### [Exercise requirements]
Every line with the word "scss" in it should be extracted from the data that follows.
::::::::
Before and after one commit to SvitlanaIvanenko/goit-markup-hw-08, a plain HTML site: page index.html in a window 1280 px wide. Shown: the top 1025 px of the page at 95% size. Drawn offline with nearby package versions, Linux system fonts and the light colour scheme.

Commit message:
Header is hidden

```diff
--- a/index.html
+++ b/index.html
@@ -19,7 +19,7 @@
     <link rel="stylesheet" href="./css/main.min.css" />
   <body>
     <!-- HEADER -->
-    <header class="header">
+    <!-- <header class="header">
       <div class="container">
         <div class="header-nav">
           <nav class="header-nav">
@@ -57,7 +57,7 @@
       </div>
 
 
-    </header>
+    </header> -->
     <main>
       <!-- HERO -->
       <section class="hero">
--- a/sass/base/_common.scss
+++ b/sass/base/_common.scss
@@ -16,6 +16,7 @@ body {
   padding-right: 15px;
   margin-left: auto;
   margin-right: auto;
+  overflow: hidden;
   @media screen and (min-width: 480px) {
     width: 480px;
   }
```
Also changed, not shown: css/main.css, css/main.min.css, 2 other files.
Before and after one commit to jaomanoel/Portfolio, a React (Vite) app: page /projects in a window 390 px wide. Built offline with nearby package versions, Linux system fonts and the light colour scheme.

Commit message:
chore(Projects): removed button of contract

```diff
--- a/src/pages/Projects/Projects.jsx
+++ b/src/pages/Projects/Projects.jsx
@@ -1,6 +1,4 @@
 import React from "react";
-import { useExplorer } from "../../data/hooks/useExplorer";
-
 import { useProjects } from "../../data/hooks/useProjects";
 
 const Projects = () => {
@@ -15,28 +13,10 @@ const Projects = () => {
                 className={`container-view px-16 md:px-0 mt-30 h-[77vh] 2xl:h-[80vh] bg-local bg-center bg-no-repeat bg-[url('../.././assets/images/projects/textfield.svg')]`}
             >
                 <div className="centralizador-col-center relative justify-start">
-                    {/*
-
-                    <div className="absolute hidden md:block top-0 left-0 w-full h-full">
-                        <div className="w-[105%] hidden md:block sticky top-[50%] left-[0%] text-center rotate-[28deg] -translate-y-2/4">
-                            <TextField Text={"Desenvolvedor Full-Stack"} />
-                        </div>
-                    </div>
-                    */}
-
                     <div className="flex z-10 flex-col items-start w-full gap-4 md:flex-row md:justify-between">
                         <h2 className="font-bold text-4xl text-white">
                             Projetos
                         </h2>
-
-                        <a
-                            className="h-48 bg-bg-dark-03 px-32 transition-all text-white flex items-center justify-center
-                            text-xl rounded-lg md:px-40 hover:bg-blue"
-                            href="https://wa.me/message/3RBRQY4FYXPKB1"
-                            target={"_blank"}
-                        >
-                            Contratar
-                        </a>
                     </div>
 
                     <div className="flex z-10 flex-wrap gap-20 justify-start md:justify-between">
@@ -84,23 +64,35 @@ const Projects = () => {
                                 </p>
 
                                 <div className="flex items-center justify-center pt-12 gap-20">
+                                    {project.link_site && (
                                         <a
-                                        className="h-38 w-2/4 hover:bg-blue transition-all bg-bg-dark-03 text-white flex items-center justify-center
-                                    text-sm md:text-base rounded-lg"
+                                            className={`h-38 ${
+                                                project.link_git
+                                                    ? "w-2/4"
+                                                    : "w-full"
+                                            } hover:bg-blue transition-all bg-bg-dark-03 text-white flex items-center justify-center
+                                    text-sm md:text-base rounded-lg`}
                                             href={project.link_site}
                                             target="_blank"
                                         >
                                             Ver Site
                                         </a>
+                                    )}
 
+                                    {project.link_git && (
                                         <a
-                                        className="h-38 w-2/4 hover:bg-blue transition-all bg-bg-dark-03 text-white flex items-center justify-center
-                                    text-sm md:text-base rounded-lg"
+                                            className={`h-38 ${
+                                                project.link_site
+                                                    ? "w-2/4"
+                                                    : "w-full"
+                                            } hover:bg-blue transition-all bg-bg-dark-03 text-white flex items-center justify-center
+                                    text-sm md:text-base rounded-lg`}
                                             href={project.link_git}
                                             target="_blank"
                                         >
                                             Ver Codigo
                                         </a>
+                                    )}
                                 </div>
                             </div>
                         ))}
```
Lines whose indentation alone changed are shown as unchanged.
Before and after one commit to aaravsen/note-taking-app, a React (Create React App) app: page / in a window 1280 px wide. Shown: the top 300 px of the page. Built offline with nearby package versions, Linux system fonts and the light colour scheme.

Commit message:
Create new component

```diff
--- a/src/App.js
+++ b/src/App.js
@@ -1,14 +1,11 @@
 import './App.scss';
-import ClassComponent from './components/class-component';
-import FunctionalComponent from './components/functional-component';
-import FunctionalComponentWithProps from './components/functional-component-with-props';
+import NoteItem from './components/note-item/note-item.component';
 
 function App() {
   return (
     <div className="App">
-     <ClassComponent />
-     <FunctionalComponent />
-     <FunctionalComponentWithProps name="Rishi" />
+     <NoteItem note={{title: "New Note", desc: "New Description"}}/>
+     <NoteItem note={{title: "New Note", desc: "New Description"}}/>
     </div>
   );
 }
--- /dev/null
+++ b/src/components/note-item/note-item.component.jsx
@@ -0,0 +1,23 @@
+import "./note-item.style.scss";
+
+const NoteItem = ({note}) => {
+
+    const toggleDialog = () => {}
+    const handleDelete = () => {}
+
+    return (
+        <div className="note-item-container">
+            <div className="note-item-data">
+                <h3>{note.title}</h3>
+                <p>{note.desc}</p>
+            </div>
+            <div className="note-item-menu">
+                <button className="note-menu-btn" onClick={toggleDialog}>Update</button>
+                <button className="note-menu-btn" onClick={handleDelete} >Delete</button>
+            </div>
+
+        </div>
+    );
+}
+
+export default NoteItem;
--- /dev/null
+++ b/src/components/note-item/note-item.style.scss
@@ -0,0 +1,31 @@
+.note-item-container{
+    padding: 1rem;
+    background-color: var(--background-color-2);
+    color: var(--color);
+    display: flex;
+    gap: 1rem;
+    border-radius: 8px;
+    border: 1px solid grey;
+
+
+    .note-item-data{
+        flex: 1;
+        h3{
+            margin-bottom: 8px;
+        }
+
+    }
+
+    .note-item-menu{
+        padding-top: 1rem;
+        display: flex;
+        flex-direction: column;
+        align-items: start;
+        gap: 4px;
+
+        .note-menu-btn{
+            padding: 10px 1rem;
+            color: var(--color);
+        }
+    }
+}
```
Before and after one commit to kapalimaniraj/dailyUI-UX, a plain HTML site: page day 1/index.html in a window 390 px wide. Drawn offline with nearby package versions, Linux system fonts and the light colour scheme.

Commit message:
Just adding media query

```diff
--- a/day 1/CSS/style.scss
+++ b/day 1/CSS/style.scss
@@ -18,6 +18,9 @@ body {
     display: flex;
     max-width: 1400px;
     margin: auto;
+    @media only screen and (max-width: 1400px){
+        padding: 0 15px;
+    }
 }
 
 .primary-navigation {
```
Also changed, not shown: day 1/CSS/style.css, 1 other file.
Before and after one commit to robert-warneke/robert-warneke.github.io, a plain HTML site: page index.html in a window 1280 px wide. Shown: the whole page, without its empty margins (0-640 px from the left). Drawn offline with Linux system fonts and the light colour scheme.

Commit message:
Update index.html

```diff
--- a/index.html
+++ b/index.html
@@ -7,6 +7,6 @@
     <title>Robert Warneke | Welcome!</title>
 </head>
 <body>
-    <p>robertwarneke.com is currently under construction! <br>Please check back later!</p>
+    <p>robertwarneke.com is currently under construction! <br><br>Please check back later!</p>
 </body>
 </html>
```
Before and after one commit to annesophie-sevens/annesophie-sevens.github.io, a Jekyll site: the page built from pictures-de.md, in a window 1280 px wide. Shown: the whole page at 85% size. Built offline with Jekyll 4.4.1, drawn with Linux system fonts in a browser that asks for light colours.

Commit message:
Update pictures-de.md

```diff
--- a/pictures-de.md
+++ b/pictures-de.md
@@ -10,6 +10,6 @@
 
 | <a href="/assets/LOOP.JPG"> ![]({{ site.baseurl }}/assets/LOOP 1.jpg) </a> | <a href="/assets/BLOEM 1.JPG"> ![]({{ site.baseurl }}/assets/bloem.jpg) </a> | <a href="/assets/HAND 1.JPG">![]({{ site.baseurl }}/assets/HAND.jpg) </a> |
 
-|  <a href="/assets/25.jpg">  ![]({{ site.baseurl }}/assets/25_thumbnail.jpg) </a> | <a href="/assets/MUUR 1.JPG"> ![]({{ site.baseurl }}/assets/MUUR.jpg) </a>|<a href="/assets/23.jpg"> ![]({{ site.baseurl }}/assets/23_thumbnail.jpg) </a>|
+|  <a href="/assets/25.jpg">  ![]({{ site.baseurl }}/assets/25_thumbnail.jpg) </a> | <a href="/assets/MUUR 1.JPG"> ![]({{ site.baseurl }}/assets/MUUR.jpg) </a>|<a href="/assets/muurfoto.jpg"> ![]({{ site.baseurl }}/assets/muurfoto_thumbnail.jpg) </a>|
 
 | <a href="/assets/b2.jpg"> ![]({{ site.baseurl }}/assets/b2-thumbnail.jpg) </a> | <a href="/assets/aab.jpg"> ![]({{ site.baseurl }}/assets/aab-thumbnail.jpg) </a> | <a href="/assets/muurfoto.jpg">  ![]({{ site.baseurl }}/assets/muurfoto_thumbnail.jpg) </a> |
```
::::::::
### [Written solution]
--- a/sass/base/_common.scss
+++ b/sass/base/_common.scss
 import './App.scss';
+import "./note-item.style.scss";
+++ b/src/components/note-item/note-item.style.scss
--- a/day 1/CSS/style.scss
+++ b/day 1/CSS/style.scss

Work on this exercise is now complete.